Dr Tony Verboom holds an associate professorship in the Department of Biological Sciences at the University of Cape Town, teaching topics in systematics, evolutionary ecology and land plant diversity. Research-wise he is interested in questions relating to speciation, adaptation and the processes that underpin the spatial organization of biodiversity. Much of his research has involved the use of systematic tools to understand better the assembly of the modern Cape flora. To date, Dr Verboom has published 39 papers in international peer-reviewed journals. He regularly reviews for international journals and currently serves as an associate editor for Austral Ecology. He also co-edited a special issue of Molecular Phylogenetics and Evolution entitled 'Origins and evolution of a biodiversity hotspot, the biota of the African Cape Floristic Region'.
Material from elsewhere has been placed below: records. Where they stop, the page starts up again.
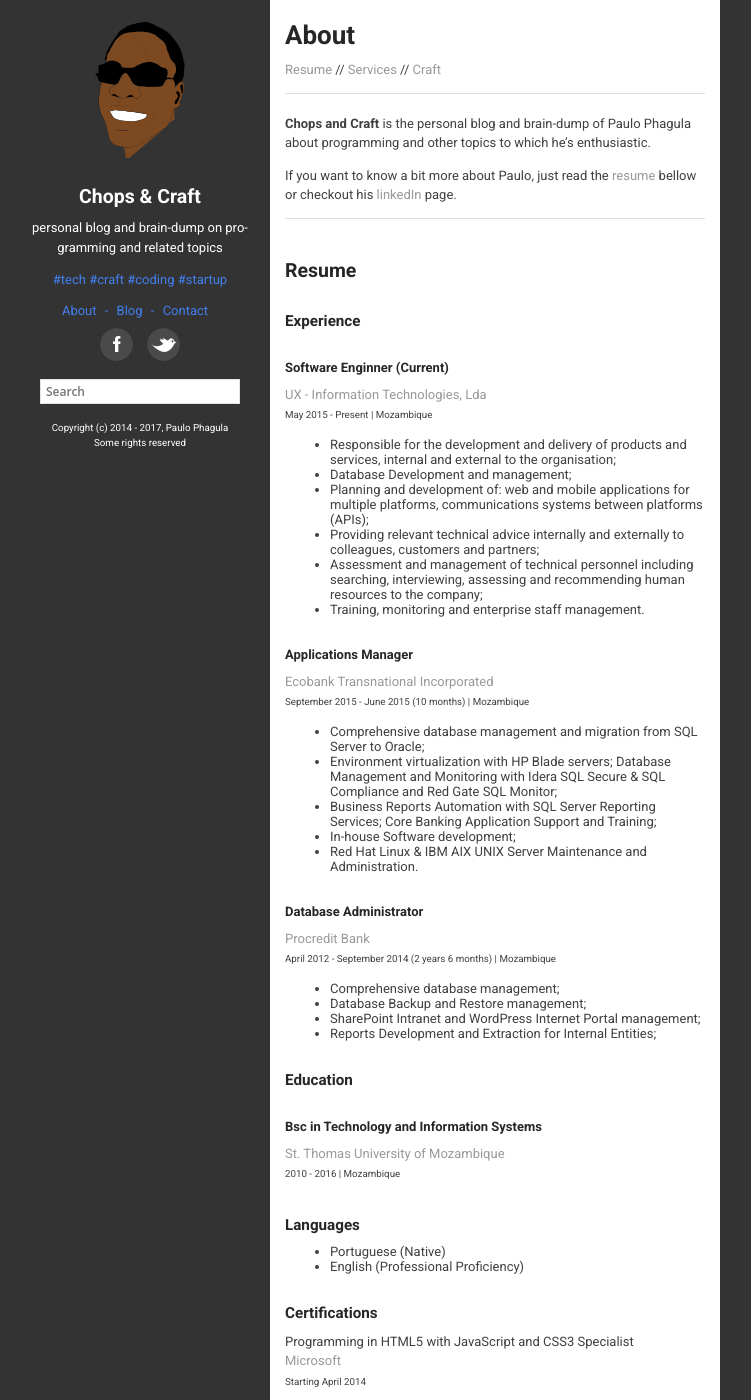
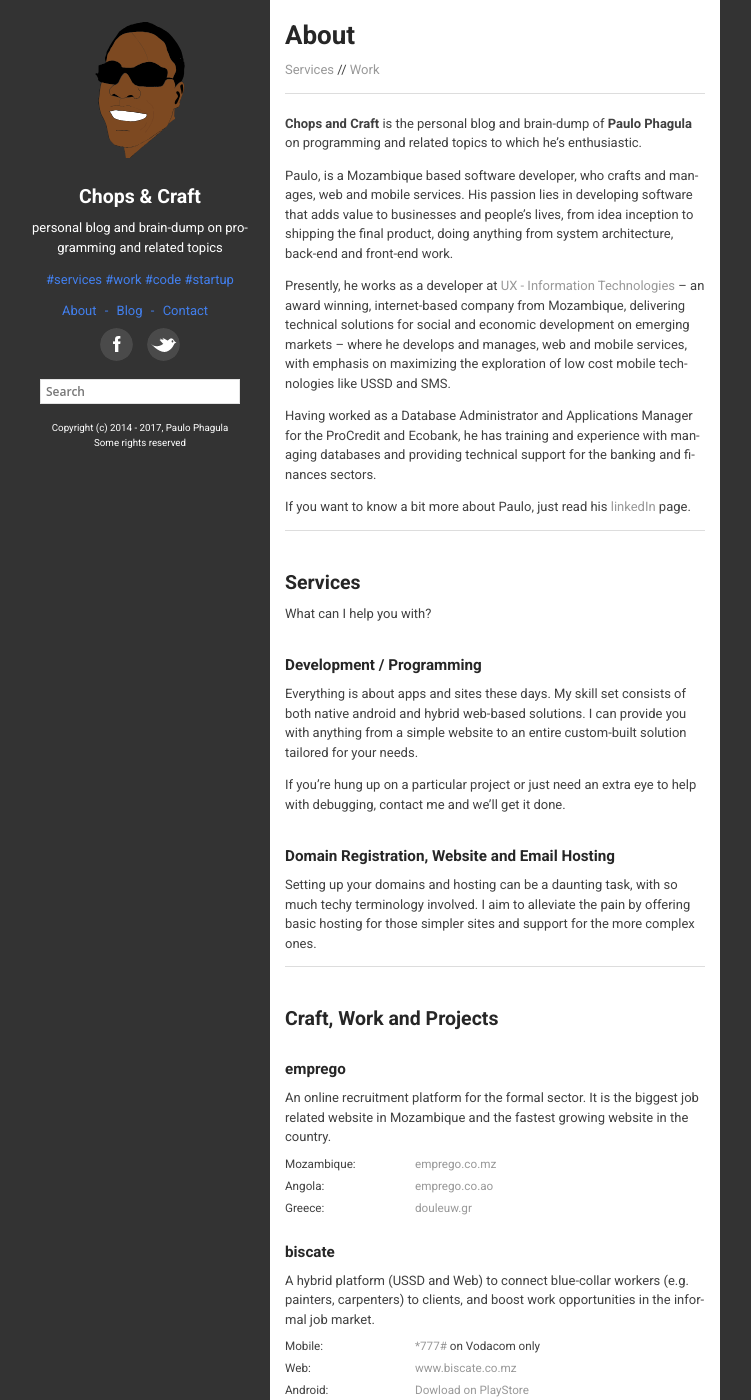
Before and after one commit to PauloPhagula/site, a Jekyll site: the page built from about.md, in a window 1280 px wide and 1400 px high. Shown: the whole window, without its empty margins (245-996 px from the left). Built offline with Jekyll 4.4.1, drawn with Linux system fonts in a browser that asks for light colours; some of the changed text lies outside the part shown.

Commit message:
improve info

```diff
--- a/_layouts/default.html
+++ b/_layouts/default.html
@@ -21,9 +21,9 @@
                 <h2>{{ site.title }}</h2>
                 <p>personal blog and brain-dump on programming and related topics</p>
                 <p>
-                    <a href="/about#services" title="Check out what I can do for you">#tech</a>
-                    <a href="/about#work" title="Check out some of my work and projects">#craft</a>
-                    <a href="https://github.com/dareenzo" title="Have a look at my code on github" target="_blank">#coding</a>
+                    <a href="/about#services" title="Check out what I can do for you">#services</a>
+                    <a href="/about#work" title="Check out some of my work and projects">#work</a>
+                    <a href="https://github.com/dareenzo" title="Have a look at my code on github" target="_blank">#code</a>
                     <a href="https://kodikos-io.github.io" title="Check out my Startup Kodikos" target="_blank">#startup</a>
                 </p>
             </article>
@@ -33,7 +33,7 @@
                 {% for page in site.pages %}
                     {% if page.title and page.title != "Search Results" %}
                     <li>
-                    <a class="page-link" href="{{ page.url | prepend: site.baseurl }}">{{ page.title }}</a>
+                    <a class="page-link" href="{{ page.url | prepend: site.baseurl }}" title="{% if page.excerpt %}{{ page.excerpt }}{% endif %}">{{ page.title }}</a>
                     </li>
                     {% endif %}
                 {% endfor %}
--- a/about.md
+++ b/about.md
@@ -1,96 +1,34 @@
 ---
 layout: page
 title: About
-excerpt: About Paulo Phagula
+excerpt: Learn about Chops & Craft and it's author
 permalink: /about/
 ---
 
-<p>
-    <a href="#resume" title="Check out my resume">Resume</a> //
-    <a href="#services" title="Check out the services I can provide">Services</a> //
-    <a href="#work" title="Check out some of my work and projects">Craft</a>
-</p>
-<hr>
+[Services](#services) //
+[Work](#work)
 
-**Chops and Craft** is the personal blog and brain-dump of Paulo Phagula about programming and other topics to which he's enthusiastic.
+---
 
-If you want to know a bit more about Paulo, just read the [resume](#resume) bellow or checkout his [linkedIn](https://www.linkedin.com/in/paulo-phagula) page.
+**Chops and Craft** is the personal blog and brain-dump of **Paulo Phagula**
+on programming and related topics to which he's enthusiastic.
 
-<hr/>
+Paulo, is a Mozambique based software developer, who crafts and manages, web
+and mobile services. His passion lies in developing software that adds value to
+businesses and people’s lives, from idea inception to shipping the final product,
+doing anything from system architecture, back-end and front-end work.
 
-<h2 id="resume">Resume</h2>
+Presently, he works as a developer at [UX - Information Technologies](https://www.ux.co.mz)
+-- an award winning, internet-based company from Mozambique, delivering technical
+solutions for social and economic development on emerging markets -- where he
+develops and manages, web and mobile services, with emphasis on maximizing the
+exploration of low cost mobile technologies like USSD and SMS.
 
-### Experience
+Having worked as a Database Administrator and Applications Manager for the
+ProCredit and Ecobank, he has training and experience with managing databases
+and providing technical support for the banking and finances sectors.
 
-<h4>Software Enginner (Current)</h4>
-<a href="https://www.ux.co.mz" title="Go to UX - Information Technologies, Lda site" target="_blank">UX - Information Technologies, Lda</a><br/>
-<small>May 2015 - Present | Mozambique<small>
-<ul>
-    <li>Responsible for the development and delivery of products and services, internal and external to the organisation;</li>
-    <li>Database Development and management;</li>
-    <li>Planning and development of: web and mobile applications for multiple platforms, communications systems between platforms (APIs);</li>
-    <li>Providing relevant technical advice internally and externally to colleagues, customers and partners;</li>
-    <li>Assessment and management of technical personnel including searching, interviewing, assessing and recommending human resources to the company;</li>
-    <li>Training, monitoring and enterprise staff management.</li>
-</ul>
-
-<h4>Applications Manager</h4>
-<a href="http://www.ecobank.com" title="Go to Ecobank Transnational Incorporated site" target="_blank">Ecobank Transnational Incorporated</a><br/>
-<small>September 2015 - June 2015 (10 months) | Mozambique<small>
-<ul>
-    <li>Comprehensive database management and migration from SQL Server to Oracle;</li>
-    <li>Environment virtualization with HP Blade servers; Database Management and Monitoring with Idera SQL Secure & SQL Compliance and Red Gate SQL Monitor;</li>
-    <li>Business Reports Automation with SQL Server Reporting Services; Core Banking Application Support and Training;</li>
-    <li>In-house Software development;</li>
-    <li>Red Hat Linux & IBM AIX UNIX Server Maintenance and Administration.</li>
-</ul>
-
-<h4>Database Administrator</h4>
-<a href="http://www.procredit-holding.com/en/" title="Go to Procredit Holding site" target="_blank">Procredit Bank</a><br/>
-<small>April 2012 - September 2014 (2 years 6 months) | Mozambique<small>
-<ul>
-    <li>Comprehensive database management;</li>
-    <li>Database Backup and Restore management;</li>
-    <li>SharePoint Intranet and WordPress Internet Portal management;</li>
-    <li>Reports Development and Extraction for Internal Entities;</li>
-</ul>
-
-### Education
-
-<h4>Bsc in Technology and Information Systems</h4>
-<a href="http://www.ustm.ac.mz">St. Thomas University of Mozambique</a><br/>
-<small>2010 - 2016 | Mozambique</small>
-
-### Languages
-
-- Portuguese (Native)
-- English (Professional Proficiency)
-
-### Certifications
-
-Programming in HTML5 with JavaScript and CSS3 Specialist<br/>
-<a href="https://procredit.com">Microsoft</a><br/>
-<small>Starting April 2014</small>
-
-Microsoft Certified Professional<br/>
-<a href="https://procredit.com">Microsoft</a><br/>
-<small>Starting April 2014</small>
-
-### Skills
-
-**Programming**: HTML, CSS, JavaScript, PHP, Python, C#
-
-**Architectural Styles**: Object Oriented Programming, CQRS, Event Sourcing, Hexagonal
-
-**Methodologies**: Domain ­Driven Design, Event Storming, TDD/BDD, Kanban, Scrum
-
-**Databases:** MySQL, SQL Server, Oracle
-
-**Version Control / Collaboration**: Git / Github, Bitbucket
-
-**CMS**: WordPress, Umbraco
-
-**Operating Systems**: Linux, MacOS, Windows
+If you want to know a bit more about Paulo, just read his [linkedIn](https://www.linkedin.com/in/paulo-phagula) page.
 
 ---
 
@@ -100,17 +38,66 @@
 
 ### Development / Programming
 
-Everything is about apps and sites these days. My skill set consists of both native android and hybrid web-based solutions. I can provide you with anything from a simple WordPress or Umbraco website to an entire custom-built web solution tailored for your needs.
-If you're hung up on a particular project or just need an extra eye to help with debugging, contact me and we'll get it done.
+Everything is about apps and sites these days. My skill set consists of both
+native android and hybrid web-based solutions. I can provide you with anything
+from a simple website to an entire custom-built solution tailored for your needs.
 
-### Domains Registration, Website and Email Hosting
+If you're hung up on a particular project or just need an extra eye to help with
+debugging, contact me and we'll get it done.
 
-I know setting up your domains and hosting can be a daunting task, with so much techy terminology involved. I aim to alleviate the pain by offering basic hosting for those simpler sites and support for the more complex ones.
+### Domain Registration, Website and Email Hosting
 
+Setting up your domains and hosting can be a daunting task, with so much techy
+terminology involved. I aim to alleviate the pain by offering basic hosting
+for those simpler sites and support for the more complex ones.
 
 ---
 
 <h2 id="work">Craft, Work and Projects</h2>
+
+<div class="project">
+    <h3>emprego</h3>
+    <div class="description">
+        <p>An online recruitment platform for the formal sector. It is the biggest job related website in Mozambique and the fastest growing website in the country.</p>
+    </div>
+    <dl>
+        <dt>Mozambique:</dt><dd><a href="https://www.emprego.co.mz/">emprego.co.mz</a></dd>
+        <dt>Angola:</dt><dd><a href="https://www.emprego.co.ao/">emprego.co.ao</a></dd>
+        <dt>Greece:</dt><dd><a href="https://www.douleuw.gr">douleuw.gr</a></dd>
+    </dl>
+</div>
+
+<div class="project">
+    <h3>biscate</h3>
+    <div class="description">
+        <p>A hybrid platform (USSD and Web) to connect blue-collar workers (e.g. painters, carpenters) to clients, and boost work opportunities in the informal job market.</p>
+    </div>
+    <dl>
+        <dt>Mobile:</dt><dd><a href="tel:*777#">*777#</a> on Vodacom only</dd>
+        <dt>Web:</dt><dd><a href="https://www.biscate.co.mz/">www.biscate.co.mz</a></dd>
+        <dt>Android:</dt><dd><a href="https://play.google.com/store/apps/details?id=mz.co.biscate">Dowload on PlayStore</a></dd>
+        <dt>iOS:</dt><dd><a href="https://itunes.apple.com/mz/app/biscate.co.mz/id1091263163?mt=8">Dowload on AppStore</a></dd>
+    </dl>
+</div>
+
+<div class="project">
+    <h3>MOPA</h3>
+    <div class="description">
+        <p>MOPA is a Participatory Monitoring platform for citizen engagement in waste management and other Municipal services. This platform connects citizens to the government using multiple communication channels like USSD, Apps and the Internet.</p>
+    </div>
+    <dl>
+        <dt>Mobile:</dt><dd><a href="tel:*311#">*311#</a> on Vodacom, M-Cel and Movitel</dd>
+        <dt>Android:</dt><dd><a href="https://play.google.com/store/apps/details?id=mz.co.mopa">Download on PlayStore</a></dd>
+        <dt>Web:</dt><dd><a href="http://www.mopa.co.mz">www.mopa.co.mz</a> </dd>
+    </dl>
+</div>
+
+<div class="project">
+    <h3>SOMA</h3>
+    <div class="description">
+        <p>A data platform for training, creating and managing Savings Groups in rural areas. This system caters for the operational needs of a digital company that provides financial literacy and development opportunities to unserved populations.</p>
+    </div>
+</div>
 
 <div class="project">
     <h3>Maparato</h3>
@@ -125,39 +112,9 @@
 <div class="project">
     <h3>Academico</h3>
     <div class="description">
-        <p>The Academic Portal of Mozambique is a website and mobile app which allows students to share school material.</p>
+        <p>The Academic Portal of Mozambique is a website and mobile app which allows students to find and share academic resources and materials.</p>
     </div>
     <dl>
         <dt>URL:</dt><dd><a href="https://academico.co.mz/">academico.co.mz</a></dd>
     </dl>
 </div>
-
-<div class="project">
-    <h3>Kodikos</h3>
-    <div class="description">
-        <p>Web and Mobile apps development agency</p>
-    </div>
-    <dl>
-        <dt>URL:</dt><dd><a href="https://kodikos.io">kodikos.io</a></dd>
-    </dl>
-</div>
-
-<div class="project">
-    <h3>f.js</h3>
-    <div class="description">
-        <p>JavaScript framework for modular and scalable SPAs inspired by <a href="https://www.nczonline.net/about/" title="See Nicholas Zakas' Profile on his website" target="_blank">Nicholas Zakas</a> and <a href="https://addyosmani.com/" title="See Addy Osmani's Profile on his website" target="_blank">Addy Osmani</a> talks on <a href="http://www.slideshare.net/nzakas/scalable-javascript-application-architecture-2012" title="See Scalable Javascript Architecture talk slides on slideshare" target="_blank">Scalable Javascript Architecture</a></p>
-    </div>
-    <dl>
-        <dt>URL:</dt><dd><a href="https://github.com/dareenzo/f.js">github.com/dareenzo/f.js</a></dd>
-    </dl>
-</div>
-
-<div class="project">
-    <h3>SEO - fu</h3>
-    <div class="description">
-        <p>A simple HTML file filled with tags and documentation, describing in which order tags should come; what they're used for; why use or ditch each of them while focusing in reaching better SEO</p>
-    </div>
-    <dl>
-        <dt>URL:</dt><dd><a href="https://github.com/dareenzo/seo-fu">github.com/dareenzo/seo-fu</a></dd>
-    </dl>
-</div>
```
Also changed, not shown: blog.md (+1 -0 lines).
Dr Jonathan Colville holds a NRF-Research Career Advancement Fellowship and is currently based at the South African National Biodiversity Institute (SANBI) within the Kirstenbosch Research Centre, where he conducts research on the ecology and evolution of South Africa's insects, as well as their conservation and value as ecosystem service providers. Most of his research focuses on investigating the patterns and processes of insect diversity, with a particular interest on the insect faunas of the Greater Cape Floristic Region, in which several insect groups show clear signatures of adaptive radiation. Dr Colville serves as an associate editor for African Entomology and is a member of the Entomological Society and Lepidopterists' Society of Southern Africa. He is an avid natural historian of insects and plants: in 2002 he was involved in the scientific discovery of the World's most recent insect order, and in 2011, he was involved in the discovery of the World's first jumping cockroach.